As part of the inaugural hullabaloo, various government and airline officials cut a cake, said “Howdy” a lot, and gave each other gifts. Fort Worth Mayor Betsy Price handed Yousef Al Otaiba, the UAE ambassador to the United States, her black cowboy hat. When the ambassador (they actually call him “Excellency”) put it on, he joked, “I’m gonna get shot when I get back to D.C.” That was an apparent reference to the Cowboys-Redskins rivalry (we think).
The officials also said that Texas is the U.S. leader in exports to the UAE, accounting for $2 billion of the $16 billion that’s logged annually. That figure, they added, is sure to increase with the new service to Dubai, which in turn will offer flyers connections to many more destinations in the Middle East, Africa and the Indian Subcontinent.
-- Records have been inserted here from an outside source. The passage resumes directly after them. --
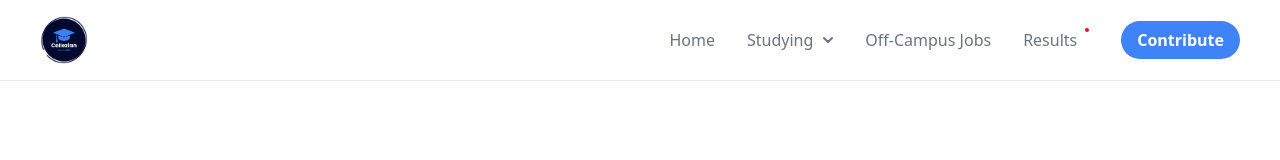
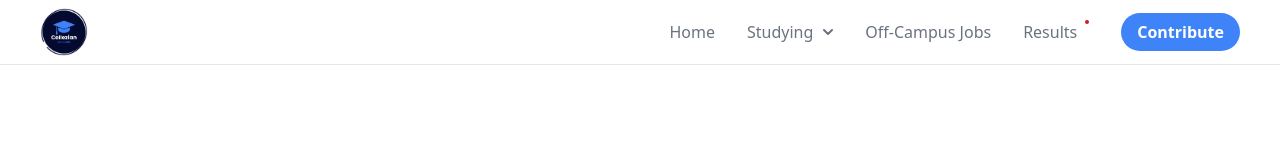
Before and after one commit to modest-azad/collezian-0.1.0, a Next.js app: page / in a window 1280 px wide. Shown: the top 160 px of the page. Built offline with nearby package versions, Linux system fonts and the light colour scheme.

Commit message:
nav menu size

```diff
--- a/src/components/Navigation.js
+++ b/src/components/Navigation.js
@@ -27,13 +27,13 @@ export default function Navigation() {
     }
   return (
     <>
-<nav className="sticky top-0 acrylic w-full center md:px-10 p-4 outline outline-1 outline-gray-200 ">
+<nav className="sticky top-0 acrylic w-full center md:px-10 p-2 outline outline-1 outline-gray-200 ">
     <div className="flex flex-wrap justify-between items-center mx-auto">
         <Link href="/" className="flex items-center">
             <img  src="/logo/Collezian_Official_Logo_DARK.png" className="h-12 mr-3 rounded-full " alt="Logo" />
             {/* <span className=" self-center text-xl font-semibold whitespace-nowrap light:text-gray-900 ">Collezian</span> */}
         </Link>
-        <button  data-collapse-toggle="mega-menu-full" type="button" className="inline-flex outline-none items-center p-2 w-12 h-12 justify-center text-sm text-[#050A30] rounded-xl md:hidden light:text-gray-400 light:hover:bg-gray-700 " aria-controls="mega-menu-full" aria-expanded="false" onClick={hamburger}>
+        <button  data-collapse-toggle="mega-menu-full" type="button" className="inline-flex outline-none items-center p-2 w-10 h-10 justify-center text-sm text-[#050A30] rounded-xl md:hidden light:text-gray-400 light:hover:bg-gray-700 " aria-controls="mega-menu-full" aria-expanded="false" onClick={hamburger}>
             <span className="sr-only">Open main menu</span>
             <svg id="hambuger" className="w-full h-full" aria-hidden="true" xmlns="http://www.w3.org/2000/svg" fill="none" viewBox="0 0 17 14">
                 <path stroke="currentColor" strokeLinecap="round" strokeLinejoin="round" strokeWidth="2" d="M1 1h15M1 7h15M1 13h15"/>
```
At that they opened up the 777 for a quick tour, showing off the plane’s gourmet grub, red-capped flight attendants (see below), all-class entertainment system (100 TV channels, 500 audio channels, 100 video games, etc., at each screen), and luxury seating. At each of the “lie-flat” beds in Business Class, for example, rose petals had been strewn, and one immaculate little pair of white “sleeping socks” had been set out. The 777 seats 266 passengers in all, eight in private suites with their own bar.
According to Nigel Page, Emirates’ senior VP for commercial operations, the new service is expected to produce an economic impact of $227 million on North Texas annually. He said that today’s flight from Dubai had been at 76 percent of capacity, that the return flight would be 100 percent full, and that he expected all the airline’s daily flights to average 75 percent capacity in the early going.